Option #1. Keep status quo smart phone design that doesn’t change anything.
Option #2. Add user-friendly options that make it easy to encrypt photos, password protect photos, and isolate photos from cloud back-ups. Leave out Manjoo’s proposed detection and notification features.
Option #3. Add Manjoo’s proposed detection and notification tools as opt-in features that phone users have to select if they wish to use them. Ensure that the service is easy to both enable and disable.
Option #4. Add Manjoo’s proposed detection and notification features as the default setting that phone users are automatically opted into. Ensure that it’s easy for users who don’t want to use the service to turn it off, as well as turn on at a later time, should they be so inclined.
Although Option #1 entails doing nothing, it’s still a moral decision. It amounts to a choice to exclude the safety features available in Option #2 and thus deprive users of their use. So far as we can tell, there’s no compelling reason to refrain from giving users those attractive features if it’s relatively easy and inexpensive to do so.
So, Option #2 is preferable to Option #1 because it expands our choices and gives us a greater ability to protect ourselves, should we choose to do so. But is it better than Options #3 or #4? Are we better off without technology that identifies nude selfies as worthy of our extra attention?
Probably not. Not everyone has the same level of digital literacy. While it might seem easy to the technologically savvy to find and use protective features for intimate media, data security should be for all users. Unlike some kinds of privacy choices around which there is little consensus, it seems clear that virtually everyone would choose to avoid unauthorized access to and unintentional exposure of nude photos. Given this unanimity combined with both the sensitivity and popularity of nude photos, it’s hard to imagine any content more worthy of robust and automatic security features on a consumer technology.
Brett Frischmann, Director of Intellectual Property and Information Law Program at Cardozo School of Law, told us that when technology prompts us to think about how to handle a nude selfie, the process actually can enhance social learning and help a new level of common sense emerge.
“ Like GPS, many technologies provide helpful nudges and have anti-developmental consequences. That is, they inhibit the development of critical human capabilities. So a useful design default is to prompt users to engage in active choosing, which may be essential to social learning and in this particular case, the development of common sense. We can’t presume people know or should know how to deal with problems posed by new technology. They might not even recognize the problem as such. It may take some reflection and perhaps even deliberation with others. Common sense often works that way.”

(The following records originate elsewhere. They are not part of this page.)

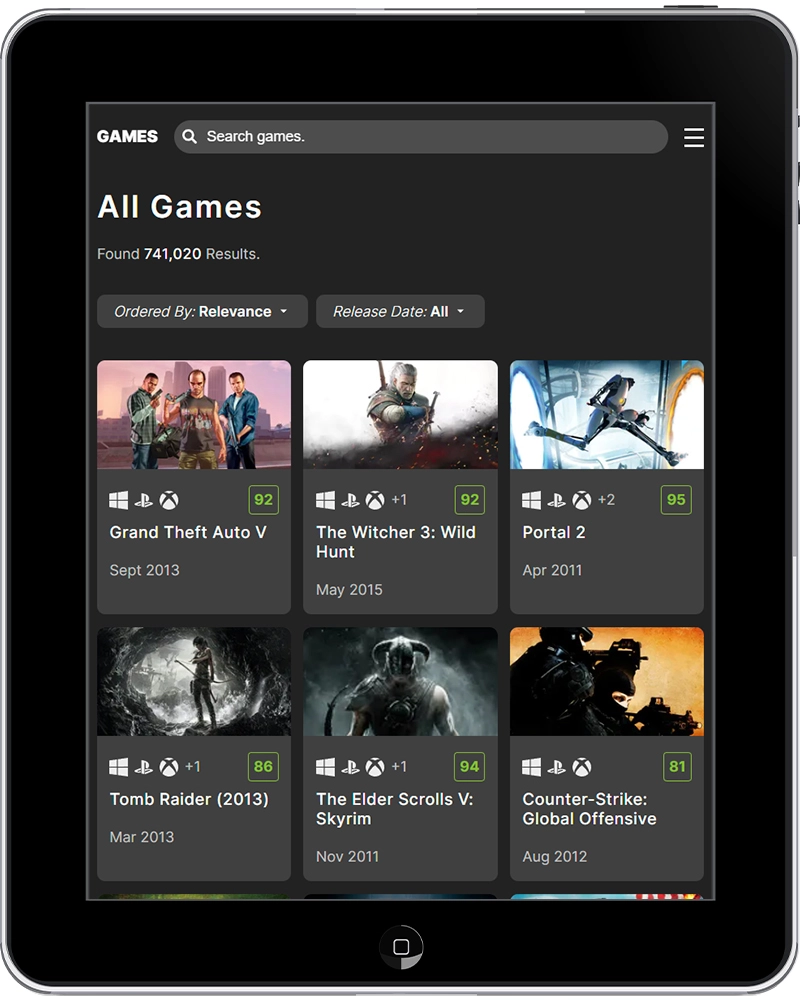
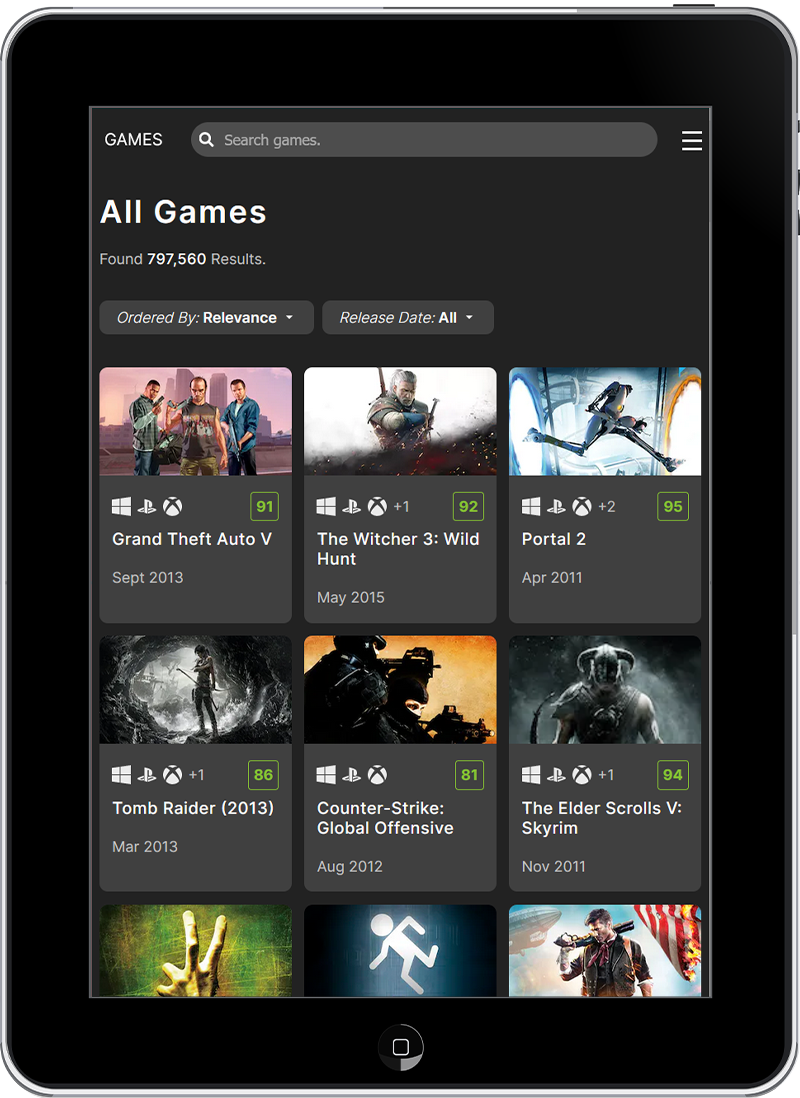
Updated Project images & styles.

diff --git a/styles/components/_project.scss b/styles/components/_project.scss
@@ -39,7 +39,7 @@
   &__img {
     &__wrapper {
       position: relative;
-      aspect-ratio: 4/5;
+      aspect-ratio: 0.73/1;
 
       @media (max-width: $laptop) {
         margin: 0 auto;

Option #4, the opt-out detection of nude photos, seems wisest. It’s tempting to say opt-in protections are the most desirable because they are the most choice-preserving. But given the likely consensus around the protection of nude photos, the catastrophic consequences of a related data breach, and the diversity of technical sophistication, the benefits of this nudge would likely outweigh the costs—especially if the detection setting is easy to find (or even presented as an option upon the first detection) and can be disabled by simply pushing a button.
To be sure, we need to be wary of nudging. Beyond having the potential to corrode character and negate autonomy, it can be used in ways that purely encourage, rather than mitigate, risky behavior. For example, Facebook is letting people know how often publically posted videos are viewed, and it isn’t hard to imagine that the desire to have that information will incline some folks to over-share. But nudges aren’t inherently bad, and Manjoo identified an important one whose time has come.